Warrane College celebrates 50 years

The university residence for young men celebrated in style with a Gala dinner.

Warrane College was a dream of St Josemaria’s, and like many of his dreams, it became a reality before his death.

This year marks 50 years since the university residence for young men opened its doors on the campus of the University of New South Wales (UNSW).

In 1963, members of Opus Dei had travelled from the United States of America and from Spain to begin working in Australia. And Cardinal Gilroy – the first Australian cardinal – who had met St Josemaria in Rome, invited them to start a residence for more than 200 students.

It was an ambitious job.

The early 1970s was a difficult time for a group of foreign people to establish such a residence in Sydney and promote family values. Riots and protests against the Vietnam War were common, and the crowd found another cause to rail against - demanding that Opus Dei had no place at UNSW.

Yet the first workers who operated the college ploughed on and worked with great faith. They were encouraged by the words of St Josemaria, who was following their progress from Rome and praying for the future fruits of this dream.

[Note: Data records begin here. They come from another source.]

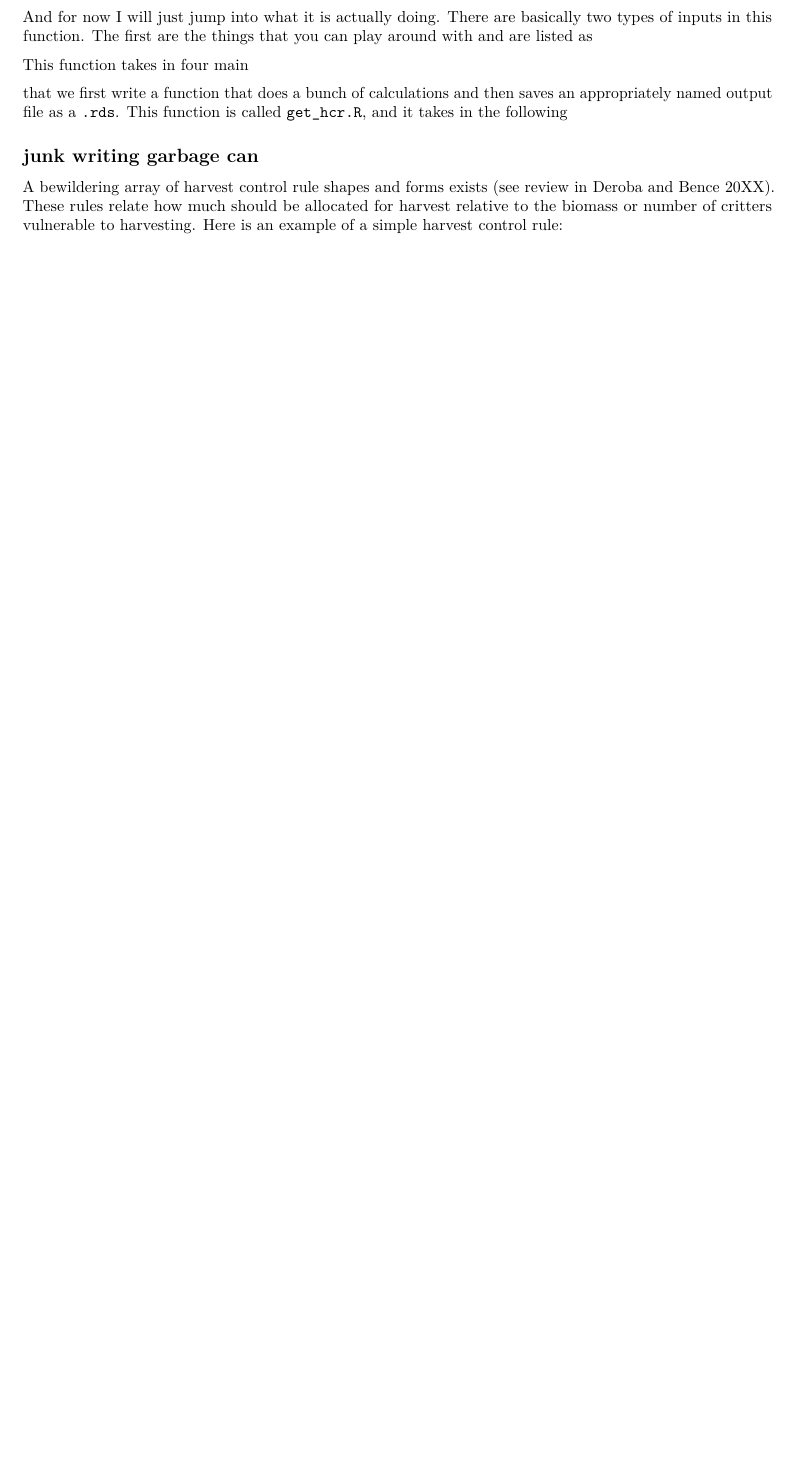
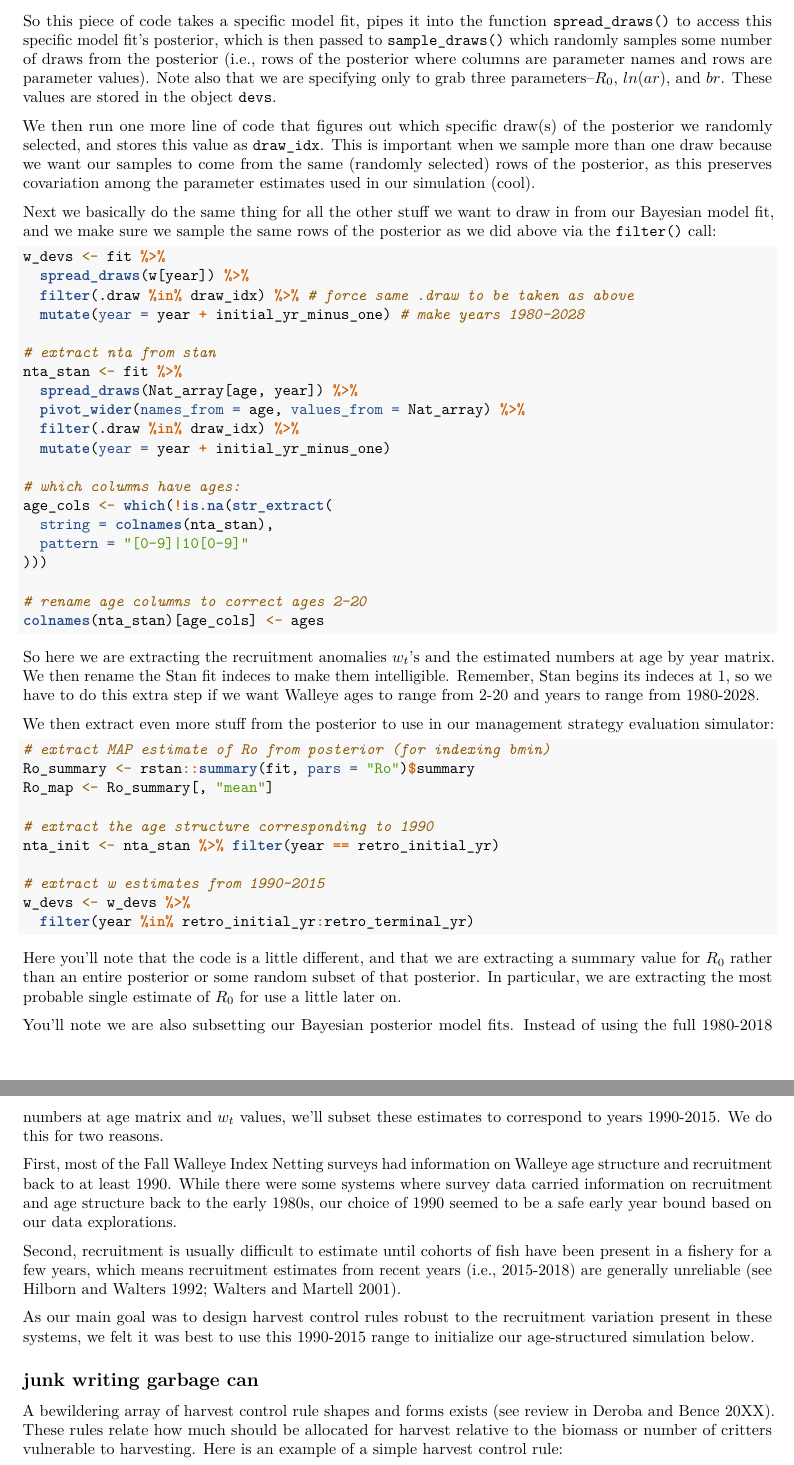
Before and after one commit to ChrisFishCahill/managing-irf-complexity, an R Markdown document (Rmd/HCR-tutorial.Rmd): part of page 11 of 12 before the commit and two parts of pages 12 and 13 of 14 after it, the two joined at a grey line, cut at the place of the change, the shorter picture padded with empty space. Rendered offline with R 4.5, knitr and Pandoc, then LaTeX, with nearby package versions; both versions are drawn in the output format of the newer one.

Commit message:
bump hcr tutorials

````diff
--- a/Rmd/HCR-tutorial.Rmd
+++ b/Rmd/HCR-tutorial.Rmd
@@ -3,8 +3,8 @@ title: "Developing Harvest Control Rules for Alberta Walleye Fisheries"
 author: "Christopher L. Cahill & Carl J. Walters"
 date: "14/03/2022"
 output:
+  pdf_document: default
   html_document: default
-  pdf_document: default
 highlight: tango
 urlcolor: blue
 ---
@@ -328,14 +343,63 @@ https://github.com/ChrisFishCahill/managing-irf-complexity/blob/main/r-code/hcr.
+So this piece of code takes a specific model fit, pipes it into the function `spread_draws()` to access this specific model fit's posterior, which is then passed to `sample_draws()` which randomly samples some number of draws from the posterior (i.e., rows of the posterior where columns are parameter names and rows are parameter values).  Note also that we are specifying only to grab three parameters--$R_0$, $ln(ar)$, and $br$.  These values are stored in the object `devs`.
+
+We then run one more line of code that figures out which specific draw(s) of the posterior we randomly selected, and stores this value as `draw_idx`.  This is important when we sample more than one draw because we want our samples to come from the same (randomly selected) rows of the posterior, as this preserves covariation among the parameter estimates used in our simulation (cool).
+
+Next we basically do the same thing for all the other stuff we want to draw in from our Bayesian model fit, and we make sure we sample the same rows of the posterior as we did above via the `filter()` call:
+
+```{r, eval=FALSE}
+
+w_devs <- fit %>%
+  spread_draws(w[year]) %>%
+  filter(.draw %in% draw_idx) %>% # force same .draw to be taken as above
+  mutate(year = year + initial_yr_minus_one) # make years 1980-2028
+
+# extract nta from stan
+nta_stan <- fit %>%
+  spread_draws(Nat_array[age, year]) %>%
+  pivot_wider(names_from = age, values_from = Nat_array) %>%
+  filter(.draw %in% draw_idx) %>%
+  mutate(year = year + initial_yr_minus_one)
+
+# which columns have ages:
+age_cols <- which(!is.na(str_extract(
+  string = colnames(nta_stan),
+  pattern = "[0-9]|10[0-9]"
+)))
+
+# rename age columns to correct ages 2-20
+colnames(nta_stan)[age_cols] <- ages
+
+```
+
+So here we are extracting the recruitment anomalies $w_t$'s and the estimated numbers at age by year matrix.  We then rename the Stan fit indeces to make them intelligible.  Remember, Stan begins its indeces at 1, so we have to do this extra step if we want Walleye ages to range from 2-20 and years to range from 1980-2028.
+
+We then extract even more stuff from the posterior to use in our management strategy evaluation simulator:
+
+```{r, eval=FALSE}
+
+# extract MAP estimate of Ro from posterior (for indexing bmin)
+Ro_summary <- rstan::summary(fit, pars = "Ro")$summary
+Ro_map <- Ro_summary[, "mean"]
+
+# extract the age structure corresponding to 1990
+nta_init <- nta_stan %>% filter(year == retro_initial_yr)
+
+# extract w estimates from 1990-2015
+w_devs <- w_devs %>%
+  filter(year %in% retro_initial_yr:retro_terminal_yr)
+```
+
+Here you'll note that the code is a little different, and that we are extracting a summary value for $R_0$ rather than an entire posterior or some random subset of that posterior. In particular, we are extracting the most probable single estimate of $R_0$ for use a little later on.
+
+You'll note we are also subsetting our Bayesian posterior model fits. Instead of using the full 1980-2018 numbers at age matrix and $w_t$ values, we'll subset these estimates to correspond to years 1990-2015.  We do this for two reasons.
+
+First, most of the Fall Walleye Index Netting surveys had information on Walleye age structure and recruitment back to at least 1990.  While there were some systems where survey data carried information on recruitment and age structure back to the early 1980s, our choice of 1990 seemed to be a safe early year bound based on our data explorations.
+
+Second, recruitment is usually difficult to estimate until cohorts of fish have been present in a fishery for a few years, which means recruitment estimates from recent years (i.e., 2015-2018) are generally unreliable (see Hilborn and Walters 1992; Walters and Martell 2001).
+
+As our main goal was to design harvest control rules robust to the recruitment variation present in these systems, we felt it was best to use this 1990-2015 range to initialize our age-structured simulation below.
 
 
-
-And for now I will just jump into what it is actually doing. There are basically two types of inputs in this function.  The first are the things that you can play around with and are listed as
-
-
-
-This function takes in four main
-
-
-that we first write a function that does a bunch of calculations and then saves an appropriately named output file as a `.rds`. This function is called `get_hcr.R`, and it takes in the following
 
 
 ## junk writing garbage can
````
Also changed, not shown: Rmd/HCR-tutorial.pdf, Rmd/HCR-tutorial.Rmd (23 more changed lines).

On 13 July 1971 the Governor of NSW, Sir Roden Cutler, officially opened the college. And on 12 June 2021, the now Governor of NSW, Margaret Beazley, stood in front of 400 guests at a celebratory gala dinner to say that Warrane’s ambitious dream had become a reality – with many fruits to show for it. “What has served Warrane especially well has been blending the traditions of college life and academic excellence with a spiritual heart,” she said.

“Embedding social responsibility as part of everyday life, creating internal and external social hubs, not cocooning its students in a monoculture, but maintaining an openness to the world around it, allowing those of faith, of no faith and of different faiths to live with each, to understand each other and to learn from each other.”

Many residents in the past 50 years have found faith in Warrane. There have been baptisms, weddings, and requiem Masses. One of the very first residents, Willie Wong, was from Malaysia. He studied engineering and did a masters. In his six-year stay, he excelled in many sports. His name is known by all the residents as it is the name of the weekly award for the best sportsman in the college. He couldn’t travel to Australia due to Covid-19 but sent a video message to all the guests.

400 people, representative of five decades of history, gathered for the celebration: many from different places and walks of life, but all united by the customs that residents of Warrane have come to know and love. Evening get-togethers, coined ‘Coffee Club’, were remembered as treasured moments to celebrate birthdays, listen to other people talk about their own country, or just to chat about life and the meaning of the universe.

Old boys shared memories of loud, boisterous crowds of men marching down the street, dressed in red to cheer on Warrane’s sporting teams in the inter-college sports tournament. There were memories of formal dinners with eminent guests, social functions that still clash at times with the prevailing university environment, and all sorts of pranks and mishaps that every generation of residents have enjoyed (or suffered from).

On Sunday 13 June, 2021, a large cake was prepared by Warrane’s Household Administration, which has been the backbone of family life in Warrane for half a century. Cutting it was Warrane’s inaugural Master, Fr Joe Martins. The current Master, Professor Gerald Fogarty, raised a toast to all those who have worked and lived in Warrane over the years and all those who are keeping the dream alive.

Alex Perrottet